Background: Psychotropic medication is widely prescribed in clinical practice for the management of behavioral and psychological symptoms of dementia (BPSD) in Alzheimer's disease (AD). However, there have been few pharmaco-epidemiological studies or studies conducted in a natural setting on the real use of antidepressants in AD. The aim of this survey was to assess the prevalence of antidepressant use in AD and to identify the clinical factors associated with antidepressant prescription.
Methods: REAL.FR is a four-year, prospective, multi-center study. Baseline data including demographic characteristics, clinical variables and drug intake were obtained. Depressive symptoms were determined using the Neuropsychiatric Inventory (NPI).

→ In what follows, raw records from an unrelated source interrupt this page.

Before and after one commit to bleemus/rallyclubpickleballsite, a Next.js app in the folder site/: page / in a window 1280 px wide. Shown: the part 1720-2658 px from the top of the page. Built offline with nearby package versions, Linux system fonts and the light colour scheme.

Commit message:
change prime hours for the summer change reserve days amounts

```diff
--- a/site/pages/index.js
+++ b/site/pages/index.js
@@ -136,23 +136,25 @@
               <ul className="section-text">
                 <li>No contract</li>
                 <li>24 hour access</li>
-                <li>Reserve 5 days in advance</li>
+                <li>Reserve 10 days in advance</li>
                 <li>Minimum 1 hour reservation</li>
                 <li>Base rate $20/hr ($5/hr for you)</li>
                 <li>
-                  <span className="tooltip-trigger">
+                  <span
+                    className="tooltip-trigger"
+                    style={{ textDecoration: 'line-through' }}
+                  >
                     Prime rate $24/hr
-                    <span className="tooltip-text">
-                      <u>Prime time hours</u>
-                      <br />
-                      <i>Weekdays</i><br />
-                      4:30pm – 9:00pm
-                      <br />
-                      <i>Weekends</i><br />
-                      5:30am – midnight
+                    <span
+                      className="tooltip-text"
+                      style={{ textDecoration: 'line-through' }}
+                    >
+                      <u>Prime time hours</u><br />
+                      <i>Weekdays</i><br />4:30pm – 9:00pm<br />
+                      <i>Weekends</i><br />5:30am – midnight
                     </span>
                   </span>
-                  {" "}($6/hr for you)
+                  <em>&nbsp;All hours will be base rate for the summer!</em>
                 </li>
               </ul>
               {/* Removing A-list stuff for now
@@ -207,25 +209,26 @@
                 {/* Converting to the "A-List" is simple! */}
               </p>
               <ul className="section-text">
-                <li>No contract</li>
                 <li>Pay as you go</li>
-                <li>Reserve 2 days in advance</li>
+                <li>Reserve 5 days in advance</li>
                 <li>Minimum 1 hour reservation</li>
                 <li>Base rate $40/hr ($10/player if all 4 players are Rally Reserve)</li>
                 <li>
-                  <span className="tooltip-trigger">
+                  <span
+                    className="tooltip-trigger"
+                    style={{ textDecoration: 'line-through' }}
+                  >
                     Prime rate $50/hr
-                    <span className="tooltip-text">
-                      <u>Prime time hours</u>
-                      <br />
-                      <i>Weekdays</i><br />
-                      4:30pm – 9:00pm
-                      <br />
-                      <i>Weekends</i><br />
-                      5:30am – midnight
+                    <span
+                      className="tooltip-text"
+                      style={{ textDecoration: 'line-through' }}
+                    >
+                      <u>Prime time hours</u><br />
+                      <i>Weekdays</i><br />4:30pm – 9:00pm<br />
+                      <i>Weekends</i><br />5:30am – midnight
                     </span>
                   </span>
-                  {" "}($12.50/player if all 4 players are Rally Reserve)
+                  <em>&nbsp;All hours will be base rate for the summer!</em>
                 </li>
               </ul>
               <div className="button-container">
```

Results: A total of 686 AD patients were included. Antidepressant treatment was prescribed for 34.8% of patients. Clinically significant depressive symptoms (NPI ≥ 4) were observed in 20.5% of the total population. Although depressed subjects were significantly more likely to be treated with antidepressants than non-depressed subjects (p<0.0001), only 60% of depressed subjects overall were prescribed an antidepressant. In multivariate analysis, clinically significant depressive symptoms were associated with antidepressant prescription although this result was only observed in subjects without a previous history of depression.
Conclusions: The available data on antidepressant efficacy in BPSD other than depression (in particular, agitation, aggression and, occasionally, psychotic symptoms) do not influence prescription choices. Depressive symptoms may be taken more seriously in the absence of a previous history of depression, leading to increased antidepressant prescription rates in individuals presenting with depression for the first time.